A Pick-and-Roll can be of great use in a game, one could even call it art. But, what exactly has to happen for a pick-and-roll to be successful?
The art of a good screen is that, if it’s an on ball screen, the player with the ball get an (open) drive to the basket. Depending on how the defense reacts, the player with the ball can drive and score, stop and shoot, pass to the roller, or pass outside for the wide open shot. And all these options present themselves because of one simple pick-and-roll. Furthermore, the art of a well executed screen depends on both the screener and the player with the ball. The first step to a successful pick-and-roll is setting a good screen, but the player with the ball has to do his part as well. He has to make the screener look good by making the right decision after the screen, but also using the screen in the right way. This means the player has to pass the screen shoulder-to-shoulder, which means the defender has to work hard to follow the opponent instead of just passing by. Once that is done the right way, the player with the ball has a couple of seconds to decide which option to take.

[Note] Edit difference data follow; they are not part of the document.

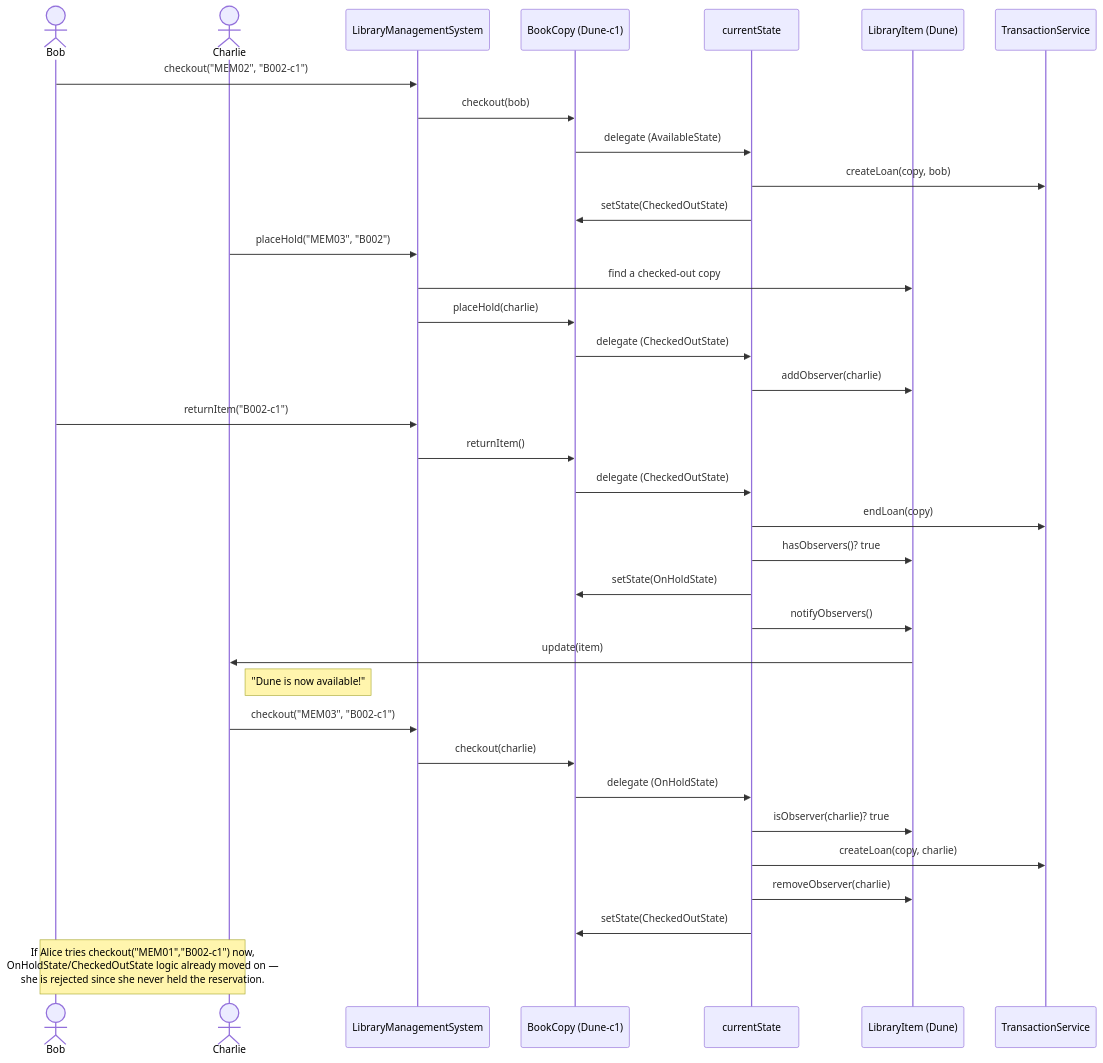
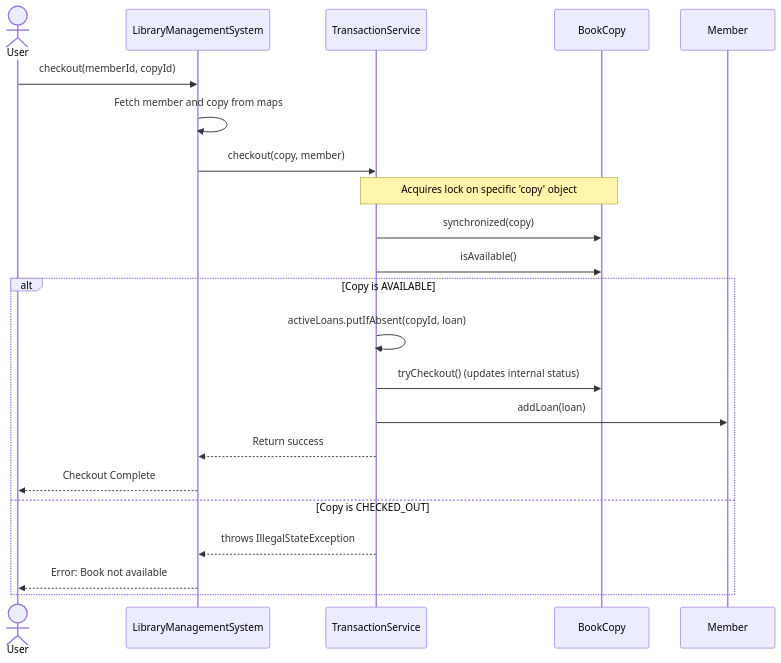
One commit to bhargavtenali/awesome-low-level-design changed the second of 2 diagrams in solutions/java/src/librarymanagementsystem/LibraryManagementLLD.md. Above: the diagram before and after it, drawn with Mermaid. The commit also changed other lines of this file, not shown here.

Commit message:
docs: add low-level design documentation for the Library Management System

````diff
--- a/solutions/java/src/librarymanagementsystem/LibraryManagementLLD.md
+++ b/solutions/java/src/librarymanagementsystem/LibraryManagementLLD.md
@@ -248,42 +170,27 @@
 ```mermaid
 sequenceDiagram
-    actor Bob
-    actor Charlie
+    actor User
     participant LMS as LibraryManagementSystem
-    participant Copy as BookCopy (Dune-c1)
-    participant State as currentState
-    participant Item as LibraryItem (Dune)
     participant TS as TransactionService
-
-    Bob->>LMS: checkout("MEM02", "B002-c1")
-    LMS->>Copy: checkout(bob)
-    Copy->>State: delegate (AvailableState)
-    State->>TS: createLoan(copy, bob)
-    State->>Copy: setState(CheckedOutState)
-
-    Charlie->>LMS: placeHold("MEM03", "B002")
-    LMS->>Item: find a checked-out copy
-    LMS->>Copy: placeHold(charlie)
-    Copy->>State: delegate (CheckedOutState)
-    State->>Item: addObserver(charlie)
-
-    Bob->>LMS: returnItem("B002-c1")
-    LMS->>Copy: returnItem()
-    Copy->>State: delegate (CheckedOutState)
-    State->>TS: endLoan(copy)
-    State->>Item: hasObservers()? true
-    State->>Copy: setState(OnHoldState)
-    State->>Item: notifyObservers()
-    Item->>Charlie: update(item)
-    Note right of Charlie: "Dune is now available!"
-
-    Charlie->>LMS: checkout("MEM03", "B002-c1")
-    LMS->>Copy: checkout(charlie)
-    Copy->>State: delegate (OnHoldState)
-    State->>Item: isObserver(charlie)? true
-    State->>TS: createLoan(copy, charlie)
-    State->>Item: removeObserver(charlie)
-    State->>Copy: setState(CheckedOutState)
-
-    Note over Bob,Charlie: If Alice tries checkout("MEM01","B002-c1") now,<br/>OnHoldState/CheckedOutState logic already moved on —<br/>she is rejected since she never held the reservation.
+    participant Copy as BookCopy
+    participant Member as Member
+    
+    User->>LMS: checkout(memberId, copyId)
+    LMS->>LMS: Fetch member and copy from maps
+    LMS->>TS: checkout(copy, member)
+    
+    Note over TS,Copy: Acquires lock on specific 'copy' object
+    TS->>Copy: synchronized(copy)
+    TS->>Copy: isAvailable()
+    
+    alt Copy is AVAILABLE
+        TS->>TS: activeLoans.putIfAbsent(copyId, loan)
+        TS->>Copy: tryCheckout() (updates internal status)
+        TS->>Member: addLoan(loan)
+        TS-->>LMS: Return success
+        LMS-->>User: Checkout Complete
+    else Copy is CHECKED_OUT
+        TS-->>LMS: throws IllegalStateException
+        LMS-->>User: Error: Book not available
+    end
 ```
````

The NBA even keeps track of players whose screens help other players score. These are called screen assists. Right now, Rudy Gobert of the Utah Jazz is the leader of this category with 5.9 screen assists per game (and he has played 42 games this season. Gobert plays together with guard Ricky Rubio, who is not the best outside shooter and therefore he can make great use of good on ball screens. Though Gobert has the highest average of screen assists, he also gets enough chances to finish the ball.